What you will do: Find the lines in the entries that follow where the word "grid" occurs, and state how many there are, with no other words.
Top of Input
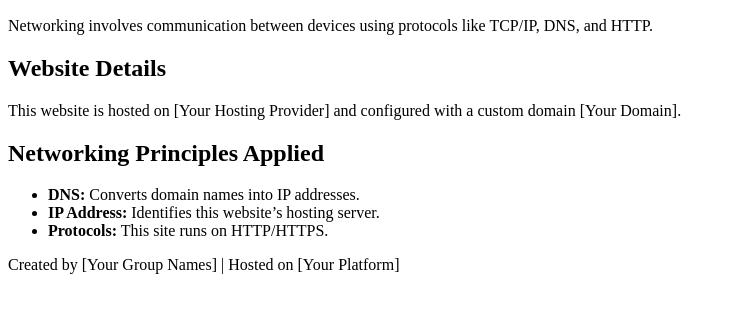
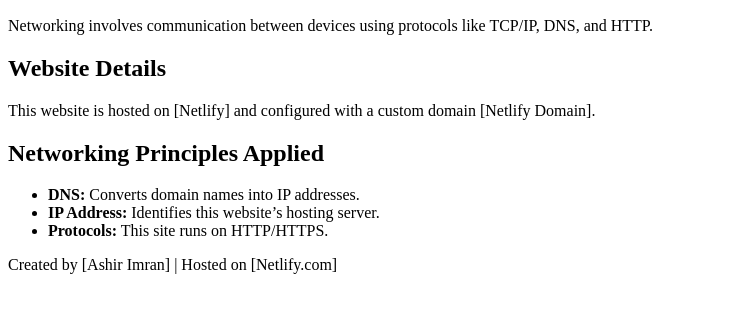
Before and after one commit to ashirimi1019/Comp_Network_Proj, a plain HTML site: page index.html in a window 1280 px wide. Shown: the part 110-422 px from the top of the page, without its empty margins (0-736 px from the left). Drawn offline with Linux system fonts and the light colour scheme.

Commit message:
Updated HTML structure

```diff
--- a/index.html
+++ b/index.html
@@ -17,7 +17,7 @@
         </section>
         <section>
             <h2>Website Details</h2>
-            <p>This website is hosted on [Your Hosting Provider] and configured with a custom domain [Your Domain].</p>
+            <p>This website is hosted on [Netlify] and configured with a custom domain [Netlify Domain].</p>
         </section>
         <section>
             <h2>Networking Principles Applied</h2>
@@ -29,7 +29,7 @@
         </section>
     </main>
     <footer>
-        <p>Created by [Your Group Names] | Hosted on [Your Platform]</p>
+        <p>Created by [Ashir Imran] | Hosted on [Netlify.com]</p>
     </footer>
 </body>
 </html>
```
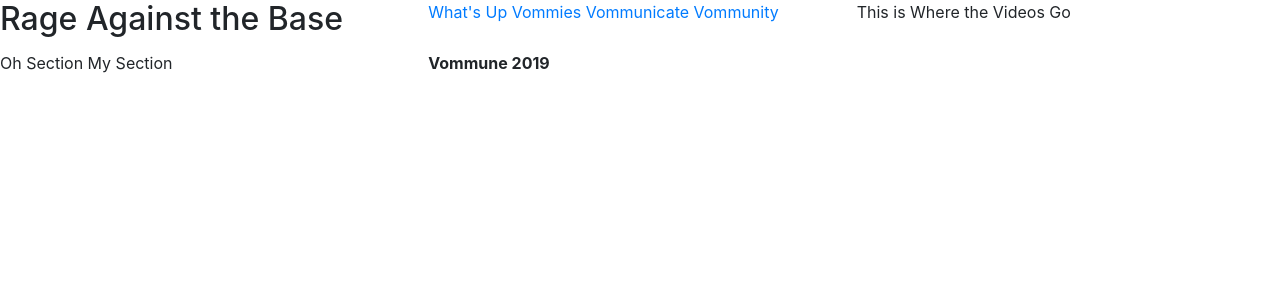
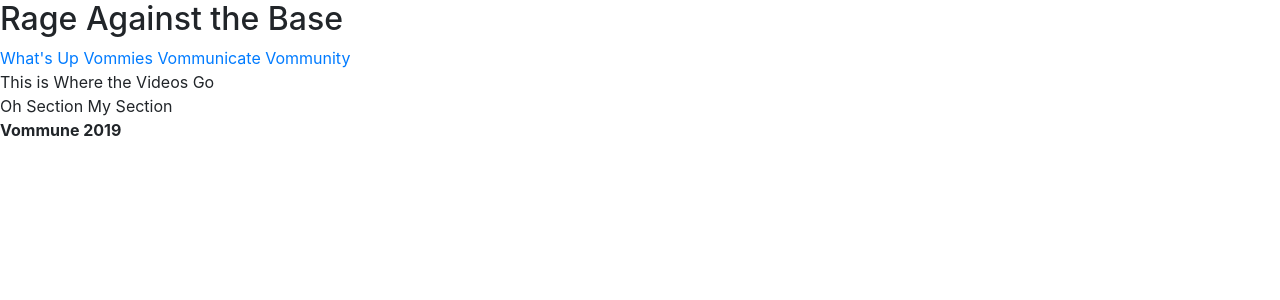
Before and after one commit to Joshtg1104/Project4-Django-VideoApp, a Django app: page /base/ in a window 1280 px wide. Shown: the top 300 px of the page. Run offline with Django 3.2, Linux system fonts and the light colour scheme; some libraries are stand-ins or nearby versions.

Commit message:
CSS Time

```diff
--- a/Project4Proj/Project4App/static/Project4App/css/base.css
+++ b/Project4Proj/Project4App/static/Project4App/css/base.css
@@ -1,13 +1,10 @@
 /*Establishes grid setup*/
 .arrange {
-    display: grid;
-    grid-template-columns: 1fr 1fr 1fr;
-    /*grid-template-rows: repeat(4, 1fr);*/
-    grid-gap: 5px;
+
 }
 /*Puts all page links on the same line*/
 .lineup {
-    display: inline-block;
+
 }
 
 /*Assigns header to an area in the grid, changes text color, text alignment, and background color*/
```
Bottom of Input
Answer to the problem: 6